Consideration number one: maybe your opinion not worth posting online. Consider this, teenagers are capable of being mean to one another—give them a keyboard and this can take place online. The phenomenon of online banter goes by many names: trolling, flame-baiting, flame wars, and subtweeting. Although I do admire those who stand up for their beliefs and friends, let’s face it, jumping into an argument on twitter is not always worth it. Throughout a few years teaching, I’ve had numerous students whose feelings have gotten hurt over pointless arguments online. Sometimes it takes a bigger person ignore antagonistic tweets and realize that there will always be people that want to pick at your flaws. Don’t let them get a rise out of you, and you will end a flame war before it starts.

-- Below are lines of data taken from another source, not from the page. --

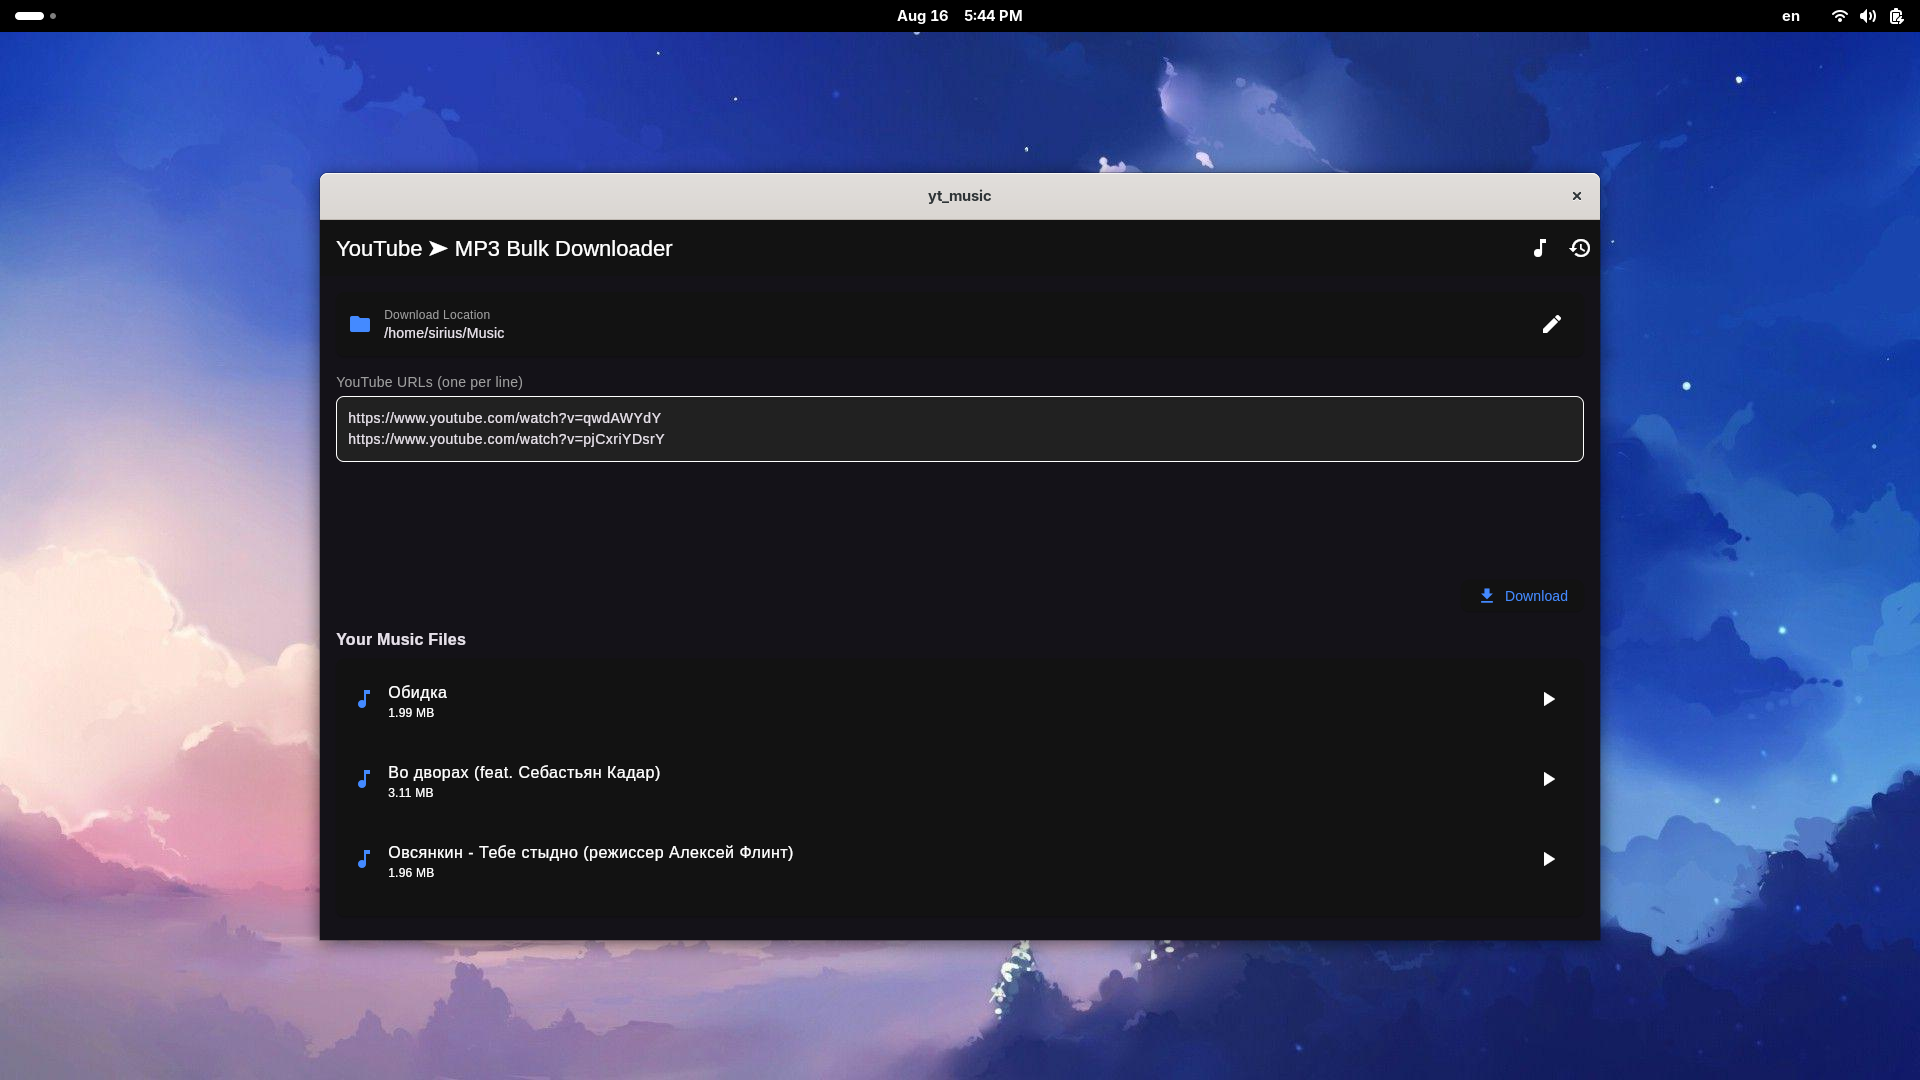
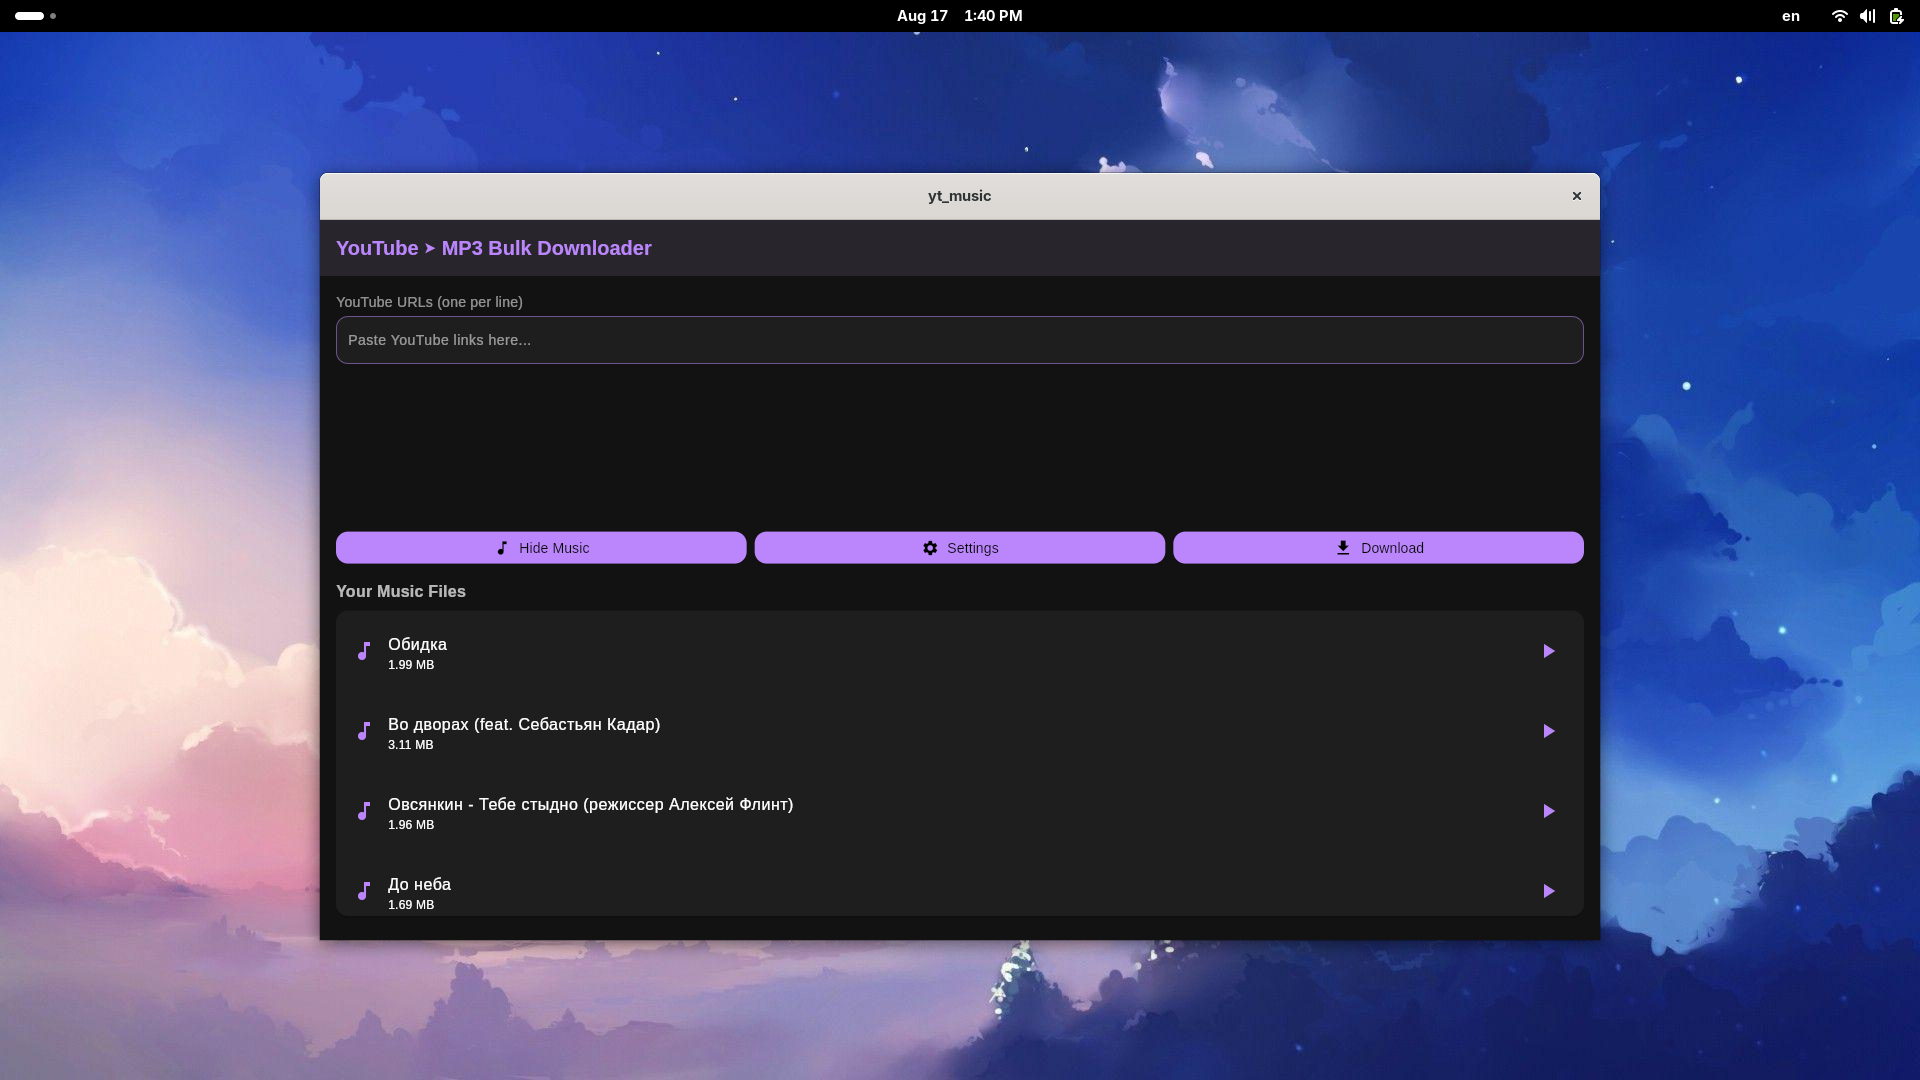
Change app preview.

diff --git a/README.md b/README.md
@@ -1,6 +1,6 @@
 # YouTube to MP3 Downloader
 
-![App Screenshot](https://github.com/shizusr/yt_music/blob/master/screen.png?raw=true)
+![App Screenshot](https://github.com/shizusr/yt_music/blob/master/image.png?raw=true)
 
 ## Prerequisites 📋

Consideration number two: Sometimes it takes more than 140 characters to express your opinion. Recently a colleague of mine was explaining his opinion on a topic online about a meeting where we ran out of time. This is a great way to continue the conversation, but after a couple tweets of the opposing opinion surfaced, there was a long debate in a public forum about matters that don’t concern the public. Furthermore, the debate, although it was a good discussion, would be so much smoother in a format where people can type more than 140 characters and fully explain your opinion. Twitter is a great means to spread simple news, share links and resources. If you have a long opinion piece, I suggest writing a blog (like this one) or some other format and tweeting a headline with a link to get your message out there.
In closing, there is a place and a time for all things: many ways to express your opinions, and other things that are best to ignore. This is a call for discretion: if you want to share your opinion, do it in a manner than promotes discussion instead of trolling or pouring more gasoline on a fire. Your opinion has value, uniqueness is invaluable, and there are healthy ways and unhealthy ways to share it. And occasionally, your ideas, like feces, belong in the toilet instead of online. Please think before posting, “would I care to read this?” And have the maturity to take feedback from others with a grain of salt. Happy tweeting.